START Data for this task

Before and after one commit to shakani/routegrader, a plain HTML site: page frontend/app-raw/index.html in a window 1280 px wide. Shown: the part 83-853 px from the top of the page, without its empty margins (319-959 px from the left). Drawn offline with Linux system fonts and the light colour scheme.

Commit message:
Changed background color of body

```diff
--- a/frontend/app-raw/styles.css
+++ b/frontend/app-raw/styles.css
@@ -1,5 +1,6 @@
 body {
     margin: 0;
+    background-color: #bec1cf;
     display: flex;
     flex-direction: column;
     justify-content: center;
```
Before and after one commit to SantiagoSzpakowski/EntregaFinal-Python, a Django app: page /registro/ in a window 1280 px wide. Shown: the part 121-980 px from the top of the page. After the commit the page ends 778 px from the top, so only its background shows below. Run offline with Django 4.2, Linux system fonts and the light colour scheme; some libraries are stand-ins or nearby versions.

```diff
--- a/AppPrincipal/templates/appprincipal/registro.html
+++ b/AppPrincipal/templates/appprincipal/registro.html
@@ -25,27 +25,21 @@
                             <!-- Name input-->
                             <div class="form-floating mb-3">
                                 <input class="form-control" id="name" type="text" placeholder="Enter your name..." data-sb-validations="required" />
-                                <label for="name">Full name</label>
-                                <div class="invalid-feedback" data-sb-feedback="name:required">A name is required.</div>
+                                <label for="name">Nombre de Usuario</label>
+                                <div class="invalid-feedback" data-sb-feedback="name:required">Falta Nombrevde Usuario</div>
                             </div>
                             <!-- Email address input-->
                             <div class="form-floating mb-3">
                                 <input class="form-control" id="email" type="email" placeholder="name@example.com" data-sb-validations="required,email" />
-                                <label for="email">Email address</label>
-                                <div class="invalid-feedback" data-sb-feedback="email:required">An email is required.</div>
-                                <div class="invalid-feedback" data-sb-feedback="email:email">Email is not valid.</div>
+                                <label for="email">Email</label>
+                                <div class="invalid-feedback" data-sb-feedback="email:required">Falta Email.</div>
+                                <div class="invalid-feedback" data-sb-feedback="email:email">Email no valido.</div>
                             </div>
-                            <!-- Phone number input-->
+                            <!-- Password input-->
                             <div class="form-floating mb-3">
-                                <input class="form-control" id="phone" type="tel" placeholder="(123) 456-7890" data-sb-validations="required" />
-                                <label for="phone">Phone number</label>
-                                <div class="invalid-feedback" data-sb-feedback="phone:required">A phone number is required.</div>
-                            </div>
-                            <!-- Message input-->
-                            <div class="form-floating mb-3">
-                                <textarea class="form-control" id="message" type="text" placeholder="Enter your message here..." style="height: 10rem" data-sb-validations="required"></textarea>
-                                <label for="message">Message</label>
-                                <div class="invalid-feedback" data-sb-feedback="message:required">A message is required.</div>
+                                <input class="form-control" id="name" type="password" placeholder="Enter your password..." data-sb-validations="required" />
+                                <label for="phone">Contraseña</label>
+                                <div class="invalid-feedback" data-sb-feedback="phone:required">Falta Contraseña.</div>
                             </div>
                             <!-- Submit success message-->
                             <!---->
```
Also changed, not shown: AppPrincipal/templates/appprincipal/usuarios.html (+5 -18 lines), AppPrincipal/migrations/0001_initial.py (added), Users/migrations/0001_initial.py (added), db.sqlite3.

END Data for this task

Task to complete: Restate every record verbatim.

Reply:
Before and after one commit to shakani/routegrader, a plain HTML site: page frontend/app-raw/index.html in a window 1280 px wide. Shown: the part 83-853 px from the top of the page, without its empty margins (319-959 px from the left). Drawn offline with Linux system fonts and the light colour scheme.

Commit message:
Changed background color of body

```diff
--- a/frontend/app-raw/styles.css
+++ b/frontend/app-raw/styles.css
@@ -1,5 +1,6 @@
 body {
     margin: 0;
+    background-color: #bec1cf;
     display: flex;
     flex-direction: column;
     justify-content: center;
```
Before and after one commit to SantiagoSzpakowski/EntregaFinal-Python, a Django app: page /registro/ in a window 1280 px wide. Shown: the part 121-980 px from the top of the page. After the commit the page ends 778 px from the top, so only its background shows below. Run offline with Django 4.2, Linux system fonts and the light colour scheme; some libraries are stand-ins or nearby versions.

```diff
--- a/AppPrincipal/templates/appprincipal/registro.html
+++ b/AppPrincipal/templates/appprincipal/registro.html
@@ -25,27 +25,21 @@
                             <!-- Name input-->
                             <div class="form-floating mb-3">
                                 <input class="form-control" id="name" type="text" placeholder="Enter your name..." data-sb-validations="required" />
-                                <label for="name">Full name</label>
-                                <div class="invalid-feedback" data-sb-feedback="name:required">A name is required.</div>
+                                <label for="name">Nombre de Usuario</label>
+                                <div class="invalid-feedback" data-sb-feedback="name:required">Falta Nombrevde Usuario</div>
                             </div>
                             <!-- Email address input-->
                             <div class="form-floating mb-3">
                                 <input class="form-control" id="email" type="email" placeholder="name@example.com" data-sb-validations="required,email" />
-                                <label for="email">Email address</label>
-                                <div class="invalid-feedback" data-sb-feedback="email:required">An email is required.</div>
-                                <div class="invalid-feedback" data-sb-feedback="email:email">Email is not valid.</div>
+                                <label for="email">Email</label>
+                                <div class="invalid-feedback" data-sb-feedback="email:required">Falta Email.</div>
+                                <div class="invalid-feedback" data-sb-feedback="email:email">Email no valido.</div>
                             </div>
-                            <!-- Phone number input-->
+                            <!-- Password input-->
                             <div class="form-floating mb-3">
-                                <input class="form-control" id="phone" type="tel" placeholder="(123) 456-7890" data-sb-validations="required" />
-                                <label for="phone">Phone number</label>
-                                <div class="invalid-feedback" data-sb-feedback="phone:required">A phone number is required.</div>
-                            </div>
-                            <!-- Message input-->
-                            <div class="form-floating mb-3">
-                                <textarea class="form-control" id="message" type="text" placeholder="Enter your message here..." style="height: 10rem" data-sb-validations="required"></textarea>
-                                <label for="message">Message</label>
-                                <div class="invalid-feedback" data-sb-feedback="message:required">A message is required.</div>
+                                <input class="form-control" id="name" type="password" placeholder="Enter your password..." data-sb-validations="required" />
+                                <label for="phone">Contraseña</label>
+                                <div class="invalid-feedback" data-sb-feedback="phone:required">Falta Contraseña.</div>
                             </div>
                             <!-- Submit success message-->
                             <!---->
```
Also changed, not shown: AppPrincipal/templates/appprincipal/usuarios.html (+5 -18 lines), AppPrincipal/migrations/0001_initial.py (added), Users/migrations/0001_initial.py (added), db.sqlite3.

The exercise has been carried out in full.